■ REQUIRED WORK:
Return all of the records below verbatim.

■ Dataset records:
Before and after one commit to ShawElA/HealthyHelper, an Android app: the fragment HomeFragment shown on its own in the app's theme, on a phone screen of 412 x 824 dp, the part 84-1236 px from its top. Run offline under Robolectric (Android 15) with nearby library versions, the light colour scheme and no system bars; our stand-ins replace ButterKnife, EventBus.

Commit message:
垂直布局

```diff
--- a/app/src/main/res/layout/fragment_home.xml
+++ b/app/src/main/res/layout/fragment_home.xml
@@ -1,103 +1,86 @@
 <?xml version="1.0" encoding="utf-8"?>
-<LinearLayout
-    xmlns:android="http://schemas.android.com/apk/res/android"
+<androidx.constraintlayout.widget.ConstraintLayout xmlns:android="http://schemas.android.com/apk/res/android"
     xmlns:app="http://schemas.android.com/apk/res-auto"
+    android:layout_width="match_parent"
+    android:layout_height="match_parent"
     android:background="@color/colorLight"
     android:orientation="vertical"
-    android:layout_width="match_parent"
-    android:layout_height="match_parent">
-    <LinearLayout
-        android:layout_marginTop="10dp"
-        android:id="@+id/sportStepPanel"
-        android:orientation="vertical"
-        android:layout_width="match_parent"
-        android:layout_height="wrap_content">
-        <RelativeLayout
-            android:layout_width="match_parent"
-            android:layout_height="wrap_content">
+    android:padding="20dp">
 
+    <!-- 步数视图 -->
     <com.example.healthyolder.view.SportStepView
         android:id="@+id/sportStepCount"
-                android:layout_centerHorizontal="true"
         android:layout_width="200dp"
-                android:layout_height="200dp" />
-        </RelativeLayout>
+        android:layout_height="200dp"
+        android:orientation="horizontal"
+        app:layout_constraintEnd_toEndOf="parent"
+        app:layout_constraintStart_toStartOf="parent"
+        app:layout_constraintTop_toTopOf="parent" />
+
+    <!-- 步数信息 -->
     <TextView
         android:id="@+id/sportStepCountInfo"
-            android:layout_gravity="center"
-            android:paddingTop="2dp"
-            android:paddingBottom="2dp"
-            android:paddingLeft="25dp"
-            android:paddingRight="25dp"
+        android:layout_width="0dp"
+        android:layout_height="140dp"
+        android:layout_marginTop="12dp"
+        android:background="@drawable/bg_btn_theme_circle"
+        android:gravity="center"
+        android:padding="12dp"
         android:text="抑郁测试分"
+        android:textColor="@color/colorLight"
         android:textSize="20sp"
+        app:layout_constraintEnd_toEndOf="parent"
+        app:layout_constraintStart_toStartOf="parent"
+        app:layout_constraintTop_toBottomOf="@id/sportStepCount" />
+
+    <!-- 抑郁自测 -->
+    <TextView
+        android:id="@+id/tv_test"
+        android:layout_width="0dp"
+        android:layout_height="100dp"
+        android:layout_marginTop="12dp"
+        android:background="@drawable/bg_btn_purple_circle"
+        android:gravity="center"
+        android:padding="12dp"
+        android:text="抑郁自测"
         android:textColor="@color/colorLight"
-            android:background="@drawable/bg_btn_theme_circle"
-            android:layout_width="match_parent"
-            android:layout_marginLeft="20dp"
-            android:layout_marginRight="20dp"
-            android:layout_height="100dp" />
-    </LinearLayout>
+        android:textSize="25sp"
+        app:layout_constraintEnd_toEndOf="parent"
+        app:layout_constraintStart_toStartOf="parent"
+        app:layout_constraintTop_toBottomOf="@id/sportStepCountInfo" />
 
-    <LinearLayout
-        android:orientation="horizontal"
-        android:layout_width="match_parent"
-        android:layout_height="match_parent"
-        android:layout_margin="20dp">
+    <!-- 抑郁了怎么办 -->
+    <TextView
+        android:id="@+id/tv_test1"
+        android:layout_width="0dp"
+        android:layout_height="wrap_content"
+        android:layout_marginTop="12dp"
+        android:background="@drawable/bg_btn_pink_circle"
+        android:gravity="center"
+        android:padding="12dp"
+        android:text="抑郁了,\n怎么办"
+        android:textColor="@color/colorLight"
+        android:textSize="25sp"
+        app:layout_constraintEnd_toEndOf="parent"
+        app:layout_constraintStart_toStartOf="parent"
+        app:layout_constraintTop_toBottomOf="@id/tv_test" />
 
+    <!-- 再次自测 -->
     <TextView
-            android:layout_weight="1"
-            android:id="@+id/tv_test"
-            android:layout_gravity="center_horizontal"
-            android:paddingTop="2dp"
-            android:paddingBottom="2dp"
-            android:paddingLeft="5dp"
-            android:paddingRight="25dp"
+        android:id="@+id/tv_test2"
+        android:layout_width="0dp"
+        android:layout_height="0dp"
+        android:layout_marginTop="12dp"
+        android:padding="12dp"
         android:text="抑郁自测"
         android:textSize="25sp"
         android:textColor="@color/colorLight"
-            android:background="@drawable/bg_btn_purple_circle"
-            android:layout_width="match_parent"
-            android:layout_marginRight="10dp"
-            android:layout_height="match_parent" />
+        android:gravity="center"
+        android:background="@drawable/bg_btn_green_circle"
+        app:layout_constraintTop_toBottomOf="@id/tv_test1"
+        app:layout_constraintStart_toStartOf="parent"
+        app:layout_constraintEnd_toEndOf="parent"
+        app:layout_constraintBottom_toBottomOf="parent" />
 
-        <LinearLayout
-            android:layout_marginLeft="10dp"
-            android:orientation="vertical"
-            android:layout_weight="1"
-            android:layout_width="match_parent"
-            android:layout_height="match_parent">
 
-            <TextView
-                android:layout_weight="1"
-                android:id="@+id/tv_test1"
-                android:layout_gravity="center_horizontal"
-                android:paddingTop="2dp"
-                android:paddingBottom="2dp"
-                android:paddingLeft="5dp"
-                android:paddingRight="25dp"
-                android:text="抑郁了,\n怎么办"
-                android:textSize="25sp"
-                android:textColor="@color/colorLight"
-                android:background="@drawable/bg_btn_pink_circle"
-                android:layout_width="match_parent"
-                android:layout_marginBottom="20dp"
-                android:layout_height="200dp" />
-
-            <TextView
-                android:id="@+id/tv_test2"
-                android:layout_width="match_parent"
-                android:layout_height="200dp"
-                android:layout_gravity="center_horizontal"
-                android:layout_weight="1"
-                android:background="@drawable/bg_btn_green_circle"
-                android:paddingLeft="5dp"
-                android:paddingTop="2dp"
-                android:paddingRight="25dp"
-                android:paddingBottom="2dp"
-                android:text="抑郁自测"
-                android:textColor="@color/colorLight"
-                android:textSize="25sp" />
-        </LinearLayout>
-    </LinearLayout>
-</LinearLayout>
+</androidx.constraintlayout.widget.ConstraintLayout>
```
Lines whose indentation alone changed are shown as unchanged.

■ EXERCISE SOLUTION:
Before and after one commit to ShawElA/HealthyHelper, an Android app: the fragment HomeFragment shown on its own in the app's theme, on a phone screen of 412 x 824 dp, the part 84-1236 px from its top. Run offline under Robolectric (Android 15) with nearby library versions, the light colour scheme and no system bars; our stand-ins replace ButterKnife, EventBus.

Commit message:
垂直布局

```diff
--- a/app/src/main/res/layout/fragment_home.xml
+++ b/app/src/main/res/layout/fragment_home.xml
@@ -1,103 +1,86 @@
 <?xml version="1.0" encoding="utf-8"?>
-<LinearLayout
-    xmlns:android="http://schemas.android.com/apk/res/android"
+<androidx.constraintlayout.widget.ConstraintLayout xmlns:android="http://schemas.android.com/apk/res/android"
     xmlns:app="http://schemas.android.com/apk/res-auto"
+    android:layout_width="match_parent"
+    android:layout_height="match_parent"
     android:background="@color/colorLight"
     android:orientation="vertical"
-    android:layout_width="match_parent"
-    android:layout_height="match_parent">
-    <LinearLayout
-        android:layout_marginTop="10dp"
-        android:id="@+id/sportStepPanel"
-        android:orientation="vertical"
-        android:layout_width="match_parent"
-        android:layout_height="wrap_content">
-        <RelativeLayout
-            android:layout_width="match_parent"
-            android:layout_height="wrap_content">
+    android:padding="20dp">
 
+    <!-- 步数视图 -->
     <com.example.healthyolder.view.SportStepView
         android:id="@+id/sportStepCount"
-                android:layout_centerHorizontal="true"
         android:layout_width="200dp"
-                android:layout_height="200dp" />
-        </RelativeLayout>
+        android:layout_height="200dp"
+        android:orientation="horizontal"
+        app:layout_constraintEnd_toEndOf="parent"
+        app:layout_constraintStart_toStartOf="parent"
+        app:layout_constraintTop_toTopOf="parent" />
+
+    <!-- 步数信息 -->
     <TextView
         android:id="@+id/sportStepCountInfo"
-            android:layout_gravity="center"
-            android:paddingTop="2dp"
-            android:paddingBottom="2dp"
-            android:paddingLeft="25dp"
-            android:paddingRight="25dp"
+        android:layout_width="0dp"
+        android:layout_height="140dp"
+        android:layout_marginTop="12dp"
+        android:background="@drawable/bg_btn_theme_circle"
+        android:gravity="center"
+        android:padding="12dp"
         android:text="抑郁测试分"
+        android:textColor="@color/colorLight"
         android:textSize="20sp"
+        app:layout_constraintEnd_toEndOf="parent"
+        app:layout_constraintStart_toStartOf="parent"
+        app:layout_constraintTop_toBottomOf="@id/sportStepCount" />
+
+    <!-- 抑郁自测 -->
+    <TextView
+        android:id="@+id/tv_test"
+        android:layout_width="0dp"
+        android:layout_height="100dp"
+        android:layout_marginTop="12dp"
+        android:background="@drawable/bg_btn_purple_circle"
+        android:gravity="center"
+        android:padding="12dp"
+        android:text="抑郁自测"
         android:textColor="@color/colorLight"
-            android:background="@drawable/bg_btn_theme_circle"
-            android:layout_width="match_parent"
-            android:layout_marginLeft="20dp"
-            android:layout_marginRight="20dp"
-            android:layout_height="100dp" />
-    </LinearLayout>
+        android:textSize="25sp"
+        app:layout_constraintEnd_toEndOf="parent"
+        app:layout_constraintStart_toStartOf="parent"
+        app:layout_constraintTop_toBottomOf="@id/sportStepCountInfo" />
 
-    <LinearLayout
-        android:orientation="horizontal"
-        android:layout_width="match_parent"
-        android:layout_height="match_parent"
-        android:layout_margin="20dp">
+    <!-- 抑郁了怎么办 -->
+    <TextView
+        android:id="@+id/tv_test1"
+        android:layout_width="0dp"
+        android:layout_height="wrap_content"
+        android:layout_marginTop="12dp"
+        android:background="@drawable/bg_btn_pink_circle"
+        android:gravity="center"
+        android:padding="12dp"
+        android:text="抑郁了,\n怎么办"
+        android:textColor="@color/colorLight"
+        android:textSize="25sp"
+        app:layout_constraintEnd_toEndOf="parent"
+        app:layout_constraintStart_toStartOf="parent"
+        app:layout_constraintTop_toBottomOf="@id/tv_test" />
 
+    <!-- 再次自测 -->
     <TextView
-            android:layout_weight="1"
-            android:id="@+id/tv_test"
-            android:layout_gravity="center_horizontal"
-            android:paddingTop="2dp"
-            android:paddingBottom="2dp"
-            android:paddingLeft="5dp"
-            android:paddingRight="25dp"
+        android:id="@+id/tv_test2"
+        android:layout_width="0dp"
+        android:layout_height="0dp"
+        android:layout_marginTop="12dp"
+        android:padding="12dp"
         android:text="抑郁自测"
         android:textSize="25sp"
         android:textColor="@color/colorLight"
-            android:background="@drawable/bg_btn_purple_circle"
-            android:layout_width="match_parent"
-            android:layout_marginRight="10dp"
-            android:layout_height="match_parent" />
+        android:gravity="center"
+        android:background="@drawable/bg_btn_green_circle"
+        app:layout_constraintTop_toBottomOf="@id/tv_test1"
+        app:layout_constraintStart_toStartOf="parent"
+        app:layout_constraintEnd_toEndOf="parent"
+        app:layout_constraintBottom_toBottomOf="parent" />
 
-        <LinearLayout
-            android:layout_marginLeft="10dp"
-            android:orientation="vertical"
-            android:layout_weight="1"
-            android:layout_width="match_parent"
-            android:layout_height="match_parent">
 
-            <TextView
-                android:layout_weight="1"
-                android:id="@+id/tv_test1"
-                android:layout_gravity="center_horizontal"
-                android:paddingTop="2dp"
-                android:paddingBottom="2dp"
-                android:paddingLeft="5dp"
-                android:paddingRight="25dp"
-                android:text="抑郁了,\n怎么办"
-                android:textSize="25sp"
-                android:textColor="@color/colorLight"
-                android:background="@drawable/bg_btn_pink_circle"
-                android:layout_width="match_parent"
-                android:layout_marginBottom="20dp"
-                android:layout_height="200dp" />
-
-            <TextView
-                android:id="@+id/tv_test2"
-                android:layout_width="match_parent"
-                android:layout_height="200dp"
-                android:layout_gravity="center_horizontal"
-                android:layout_weight="1"
-                android:background="@drawable/bg_btn_green_circle"
-                android:paddingLeft="5dp"
-                android:paddingTop="2dp"
-                android:paddingRight="25dp"
-                android:paddingBottom="2dp"
-                android:text="抑郁自测"
-                android:textColor="@color/colorLight"
-                android:textSize="25sp" />
-        </LinearLayout>
-    </LinearLayout>
-</LinearLayout>
+</androidx.constraintlayout.widget.ConstraintLayout>
```
Lines whose indentation alone changed are shown as unchanged.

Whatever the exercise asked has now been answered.